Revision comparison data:
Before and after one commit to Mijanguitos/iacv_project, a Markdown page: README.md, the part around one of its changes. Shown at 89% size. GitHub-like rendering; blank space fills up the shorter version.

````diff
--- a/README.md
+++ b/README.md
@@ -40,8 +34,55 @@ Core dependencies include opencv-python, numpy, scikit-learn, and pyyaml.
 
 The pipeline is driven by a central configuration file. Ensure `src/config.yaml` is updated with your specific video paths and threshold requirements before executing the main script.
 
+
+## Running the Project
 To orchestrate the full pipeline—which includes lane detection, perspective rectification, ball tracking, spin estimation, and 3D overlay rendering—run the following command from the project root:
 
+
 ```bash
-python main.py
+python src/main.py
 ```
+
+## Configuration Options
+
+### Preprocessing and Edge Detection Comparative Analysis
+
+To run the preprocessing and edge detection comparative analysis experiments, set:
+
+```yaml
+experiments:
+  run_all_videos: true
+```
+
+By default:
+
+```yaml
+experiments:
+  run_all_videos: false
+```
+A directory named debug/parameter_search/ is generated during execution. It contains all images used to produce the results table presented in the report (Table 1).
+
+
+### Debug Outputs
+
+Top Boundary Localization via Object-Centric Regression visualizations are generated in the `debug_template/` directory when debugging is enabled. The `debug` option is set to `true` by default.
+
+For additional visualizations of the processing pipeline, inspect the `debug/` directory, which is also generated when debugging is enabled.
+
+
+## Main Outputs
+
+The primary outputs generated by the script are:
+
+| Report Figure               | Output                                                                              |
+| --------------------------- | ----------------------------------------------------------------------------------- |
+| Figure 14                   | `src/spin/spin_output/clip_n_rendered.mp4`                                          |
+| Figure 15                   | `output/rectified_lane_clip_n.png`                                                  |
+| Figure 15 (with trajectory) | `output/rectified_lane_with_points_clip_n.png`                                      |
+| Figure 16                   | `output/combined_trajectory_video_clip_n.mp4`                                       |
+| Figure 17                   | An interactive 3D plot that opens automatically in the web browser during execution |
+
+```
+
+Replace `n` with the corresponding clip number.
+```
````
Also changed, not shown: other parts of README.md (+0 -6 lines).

--

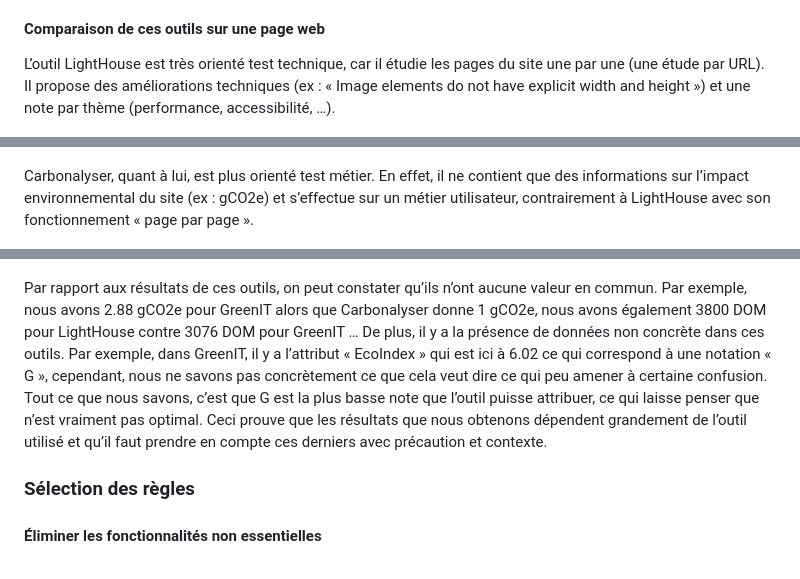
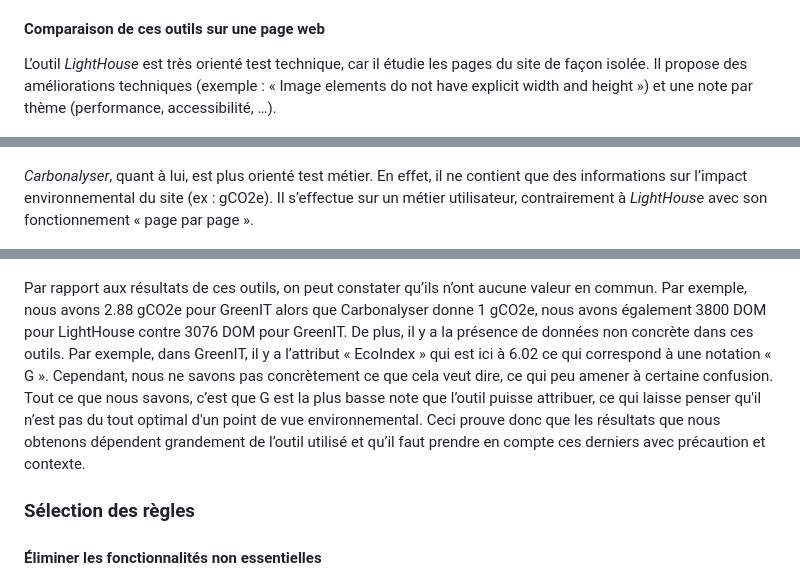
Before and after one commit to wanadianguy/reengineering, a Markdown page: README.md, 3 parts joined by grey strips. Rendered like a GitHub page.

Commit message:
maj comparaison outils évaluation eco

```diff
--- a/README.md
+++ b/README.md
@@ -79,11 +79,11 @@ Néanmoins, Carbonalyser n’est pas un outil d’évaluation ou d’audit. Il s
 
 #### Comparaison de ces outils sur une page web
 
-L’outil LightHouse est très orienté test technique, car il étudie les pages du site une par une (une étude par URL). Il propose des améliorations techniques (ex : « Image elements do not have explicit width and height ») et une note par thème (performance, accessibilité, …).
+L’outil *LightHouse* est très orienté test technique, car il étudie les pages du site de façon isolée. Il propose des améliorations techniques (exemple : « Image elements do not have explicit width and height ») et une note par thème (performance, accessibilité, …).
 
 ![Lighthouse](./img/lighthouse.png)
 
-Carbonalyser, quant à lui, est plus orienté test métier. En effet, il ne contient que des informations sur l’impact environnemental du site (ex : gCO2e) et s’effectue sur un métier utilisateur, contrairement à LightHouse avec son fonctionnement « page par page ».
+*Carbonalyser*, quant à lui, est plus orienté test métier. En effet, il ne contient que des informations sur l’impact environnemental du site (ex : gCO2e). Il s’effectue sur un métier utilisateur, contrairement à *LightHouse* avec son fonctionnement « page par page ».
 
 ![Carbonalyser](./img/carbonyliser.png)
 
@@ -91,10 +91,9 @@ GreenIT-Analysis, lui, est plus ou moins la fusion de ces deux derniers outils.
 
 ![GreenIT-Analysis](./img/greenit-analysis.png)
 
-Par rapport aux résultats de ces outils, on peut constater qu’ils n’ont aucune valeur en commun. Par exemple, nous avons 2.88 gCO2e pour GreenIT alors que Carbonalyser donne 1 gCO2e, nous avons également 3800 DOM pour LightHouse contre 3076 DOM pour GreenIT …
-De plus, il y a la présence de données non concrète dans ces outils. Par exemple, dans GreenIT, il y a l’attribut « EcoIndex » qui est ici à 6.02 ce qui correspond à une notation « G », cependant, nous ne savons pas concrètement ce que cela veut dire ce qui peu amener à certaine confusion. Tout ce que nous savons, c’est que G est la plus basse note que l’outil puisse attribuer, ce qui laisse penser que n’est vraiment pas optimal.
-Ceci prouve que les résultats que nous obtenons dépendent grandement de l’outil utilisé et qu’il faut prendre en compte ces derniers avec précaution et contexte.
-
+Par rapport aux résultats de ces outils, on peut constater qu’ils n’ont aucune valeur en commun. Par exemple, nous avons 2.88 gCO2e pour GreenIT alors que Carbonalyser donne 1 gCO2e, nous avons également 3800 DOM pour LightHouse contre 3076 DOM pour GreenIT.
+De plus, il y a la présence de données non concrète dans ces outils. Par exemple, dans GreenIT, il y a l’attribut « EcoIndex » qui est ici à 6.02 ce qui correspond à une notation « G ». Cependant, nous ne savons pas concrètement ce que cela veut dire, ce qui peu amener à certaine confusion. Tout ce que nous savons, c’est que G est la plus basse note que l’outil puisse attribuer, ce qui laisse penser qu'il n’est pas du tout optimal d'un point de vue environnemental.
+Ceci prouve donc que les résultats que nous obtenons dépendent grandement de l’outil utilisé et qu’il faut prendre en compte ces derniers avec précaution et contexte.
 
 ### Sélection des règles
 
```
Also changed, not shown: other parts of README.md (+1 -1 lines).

---

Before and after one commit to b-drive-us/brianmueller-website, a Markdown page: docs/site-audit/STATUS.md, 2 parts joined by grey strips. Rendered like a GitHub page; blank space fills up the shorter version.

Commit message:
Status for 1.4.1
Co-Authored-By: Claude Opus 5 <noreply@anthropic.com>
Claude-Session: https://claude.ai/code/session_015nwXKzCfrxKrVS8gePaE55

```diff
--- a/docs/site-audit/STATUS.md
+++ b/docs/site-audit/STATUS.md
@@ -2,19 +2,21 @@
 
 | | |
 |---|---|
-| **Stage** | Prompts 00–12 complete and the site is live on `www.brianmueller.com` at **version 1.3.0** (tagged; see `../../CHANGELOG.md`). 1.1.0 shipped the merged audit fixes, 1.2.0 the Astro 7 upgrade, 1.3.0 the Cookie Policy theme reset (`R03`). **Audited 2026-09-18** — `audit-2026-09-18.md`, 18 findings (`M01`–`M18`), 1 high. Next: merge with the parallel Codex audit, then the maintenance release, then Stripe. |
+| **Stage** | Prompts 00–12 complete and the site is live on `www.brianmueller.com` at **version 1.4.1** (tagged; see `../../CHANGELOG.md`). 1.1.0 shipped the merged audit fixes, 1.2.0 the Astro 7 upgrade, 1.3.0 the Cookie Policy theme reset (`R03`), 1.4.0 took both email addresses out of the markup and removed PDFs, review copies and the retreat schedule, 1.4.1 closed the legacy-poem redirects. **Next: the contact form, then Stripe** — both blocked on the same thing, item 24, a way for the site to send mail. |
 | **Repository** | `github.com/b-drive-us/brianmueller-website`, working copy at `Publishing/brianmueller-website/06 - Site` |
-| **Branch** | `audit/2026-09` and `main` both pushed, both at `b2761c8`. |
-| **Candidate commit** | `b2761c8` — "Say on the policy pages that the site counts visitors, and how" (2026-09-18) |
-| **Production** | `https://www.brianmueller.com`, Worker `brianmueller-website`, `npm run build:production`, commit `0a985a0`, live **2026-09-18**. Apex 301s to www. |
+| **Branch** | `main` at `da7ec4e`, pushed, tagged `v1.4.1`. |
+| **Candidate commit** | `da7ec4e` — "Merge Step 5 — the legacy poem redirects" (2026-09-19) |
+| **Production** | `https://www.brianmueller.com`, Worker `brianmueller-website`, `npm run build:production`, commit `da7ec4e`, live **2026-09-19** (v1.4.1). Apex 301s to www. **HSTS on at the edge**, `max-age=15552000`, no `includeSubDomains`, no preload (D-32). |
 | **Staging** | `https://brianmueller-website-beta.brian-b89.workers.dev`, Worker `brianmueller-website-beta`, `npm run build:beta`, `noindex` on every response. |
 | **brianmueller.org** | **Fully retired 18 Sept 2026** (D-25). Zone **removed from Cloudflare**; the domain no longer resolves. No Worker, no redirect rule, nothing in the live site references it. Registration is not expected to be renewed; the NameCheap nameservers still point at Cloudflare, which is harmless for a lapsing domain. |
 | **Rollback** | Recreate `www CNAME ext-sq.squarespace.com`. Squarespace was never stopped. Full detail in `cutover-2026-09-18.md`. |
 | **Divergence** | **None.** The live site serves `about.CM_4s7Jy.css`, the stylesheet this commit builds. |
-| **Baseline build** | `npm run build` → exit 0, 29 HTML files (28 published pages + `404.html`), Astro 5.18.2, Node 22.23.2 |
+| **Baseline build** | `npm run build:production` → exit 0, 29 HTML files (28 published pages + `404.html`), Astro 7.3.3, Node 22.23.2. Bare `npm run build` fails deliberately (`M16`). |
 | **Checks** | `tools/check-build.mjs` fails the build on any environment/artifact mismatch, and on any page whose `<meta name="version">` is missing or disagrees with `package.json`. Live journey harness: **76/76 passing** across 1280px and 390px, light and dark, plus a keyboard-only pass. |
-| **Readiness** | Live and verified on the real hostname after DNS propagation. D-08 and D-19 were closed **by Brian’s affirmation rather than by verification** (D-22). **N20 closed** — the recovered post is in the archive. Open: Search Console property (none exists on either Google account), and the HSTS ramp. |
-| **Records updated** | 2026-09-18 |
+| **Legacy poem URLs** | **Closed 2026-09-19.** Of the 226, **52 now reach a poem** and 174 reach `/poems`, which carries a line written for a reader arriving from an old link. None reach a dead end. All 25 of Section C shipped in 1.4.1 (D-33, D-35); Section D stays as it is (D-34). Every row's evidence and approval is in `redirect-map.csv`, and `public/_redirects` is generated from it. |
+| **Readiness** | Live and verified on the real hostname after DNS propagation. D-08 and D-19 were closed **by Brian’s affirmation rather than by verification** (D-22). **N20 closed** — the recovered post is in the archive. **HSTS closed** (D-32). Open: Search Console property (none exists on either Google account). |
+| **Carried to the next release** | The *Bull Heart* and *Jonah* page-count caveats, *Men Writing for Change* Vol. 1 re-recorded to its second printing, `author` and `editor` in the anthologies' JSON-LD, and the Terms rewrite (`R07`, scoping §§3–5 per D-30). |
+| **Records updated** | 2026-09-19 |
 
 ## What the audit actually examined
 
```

What you are asked to do:
Could you find every line in the records above that has the string "updated" and copy it?

Answer space:
 The pipeline is driven by a central configuration file. Ensure `src/config.yaml` is updated with your specific video paths and threshold requirements before executing the main script.
-| **Records updated** | 2026-09-18 |
+| **Records updated** | 2026-09-19 |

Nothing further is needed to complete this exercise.